* _EXERCISE REQUIREMENTS_
Repeat the listing below line by line, exactly, leaving its pictures behind.

* _DATA SUPPLIED_

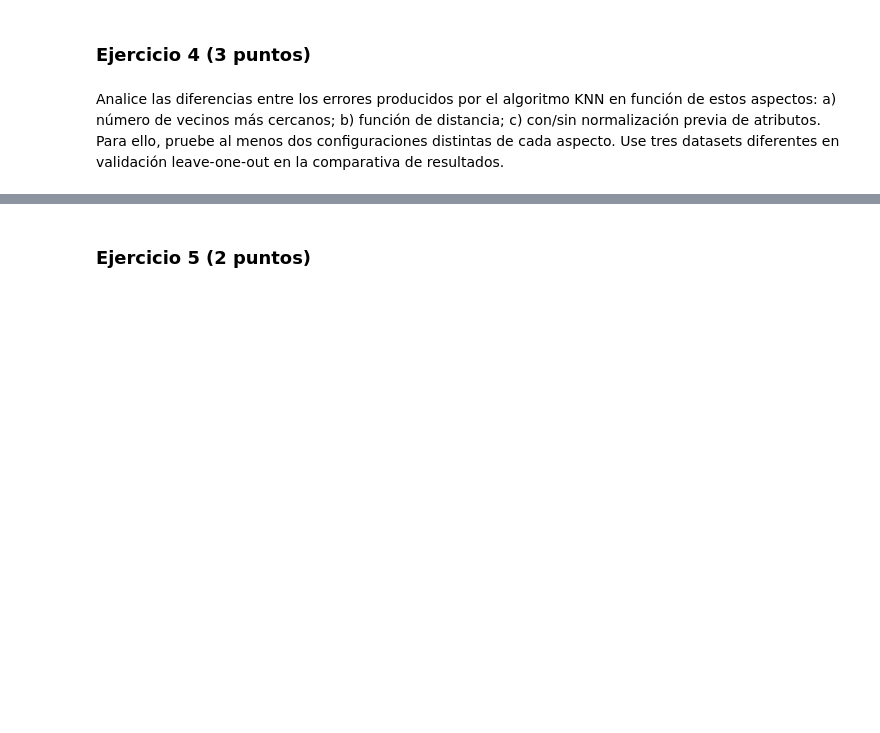
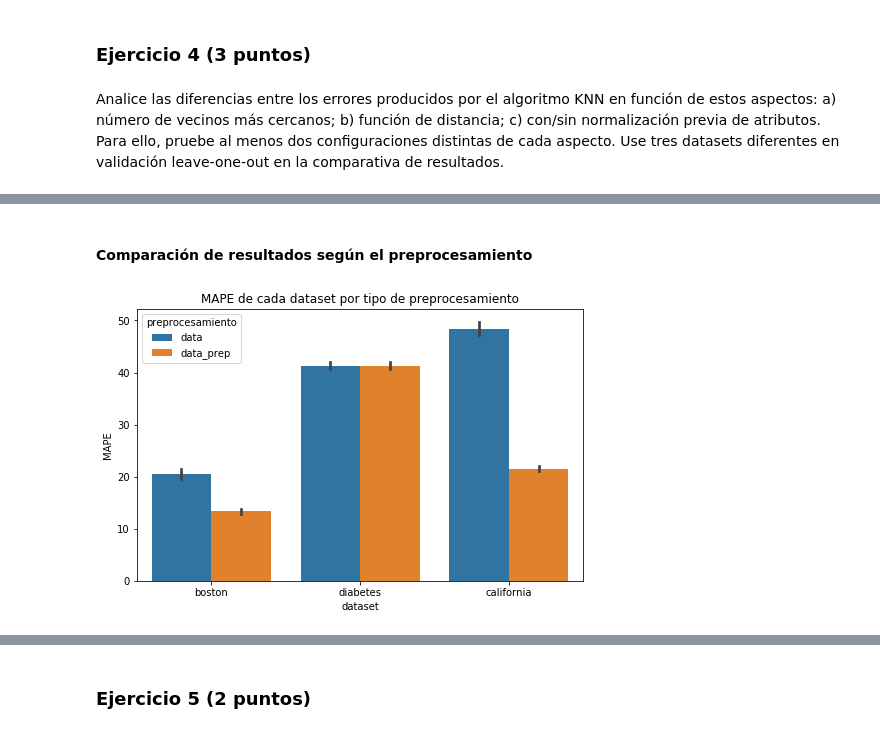
Before and after one commit to cposada8/master_ia, a Jupyter notebook: 4_aprendizaje_supervisado/actividades/Actividad2.ipynb, the cells around one changed output, grey strips where cells are left out. Drawn from its saved outputs; the diff is of its cells as text; code cells hidden in the pictures; blank space fills up the shorter version.

```diff
--- a/4_aprendizaje_supervisado/actividades/Actividad2.ipynb
+++ b/4_aprendizaje_supervisado/actividades/Actividad2.ipynb
@@ -295,0 +380,5 @@ Cree un programa, con comentarios que aclaren el código, donde se computen las
+# %%
+algoritmos = {
+    "ols": linear_model.LinearRegression(),
+    "knn": KNeighborsRegressor(n_neighbors = 10)
+}
@@ -299,0 +485,5 @@ Analice las diferencias entre los errores producidos por el algoritmo KNN en fun
+# %%
+# Variables para experimentar
+ks = [2, 5, 10, 20] # lista de número de vecinos
+distancias = [1, 2, 3]#[1, 2, 3, 4, 5] # valores para p
+data2use = ["data", "data_prep"] # data orginal y data estandarizada
@@ -299,0 +572,9 @@ Analice las diferencias entre los errores producidos por el algoritmo KNN en fun
+# %% [markdown]
+#### Comparación de resultados según el preprocesamiento
+# %%
+plt.figure(figsize=(8, 5))
+sns.barplot(hue="preprocesamiento", y="MAPE", x="dataset", data= results_df)
+plt.title("MAPE de cada dataset por tipo de preprocesamiento")
+plt.show()
+# %% [output]
+[figure, added]
```
Also changed, not shown: parts of 49 cells of this notebook, 14 other files.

* _RESPONSE TO THE EXERCISE_
Before and after one commit to cposada8/master_ia, a Jupyter notebook: 4_aprendizaje_supervisado/actividades/Actividad2.ipynb, the cells around one changed output, grey strips where cells are left out. Drawn from its saved outputs; the diff is of its cells as text; code cells hidden in the pictures; blank space fills up the shorter version.

```diff
--- a/4_aprendizaje_supervisado/actividades/Actividad2.ipynb
+++ b/4_aprendizaje_supervisado/actividades/Actividad2.ipynb
@@ -295,0 +380,5 @@ Cree un programa, con comentarios que aclaren el código, donde se computen las
+# %%
+algoritmos = {
+    "ols": linear_model.LinearRegression(),
+    "knn": KNeighborsRegressor(n_neighbors = 10)
+}
@@ -299,0 +485,5 @@ Analice las diferencias entre los errores producidos por el algoritmo KNN en fun
+# %%
+# Variables para experimentar
+ks = [2, 5, 10, 20] # lista de número de vecinos
+distancias = [1, 2, 3]#[1, 2, 3, 4, 5] # valores para p
+data2use = ["data", "data_prep"] # data orginal y data estandarizada
@@ -299,0 +572,9 @@ Analice las diferencias entre los errores producidos por el algoritmo KNN en fun
+# %% [markdown]
+#### Comparación de resultados según el preprocesamiento
+# %%
+plt.figure(figsize=(8, 5))
+sns.barplot(hue="preprocesamiento", y="MAPE", x="dataset", data= results_df)
+plt.title("MAPE de cada dataset por tipo de preprocesamiento")
+plt.show()
+# %% [output]
+[figure, added]
```
Also changed, not shown: parts of 49 cells of this notebook, 14 other files.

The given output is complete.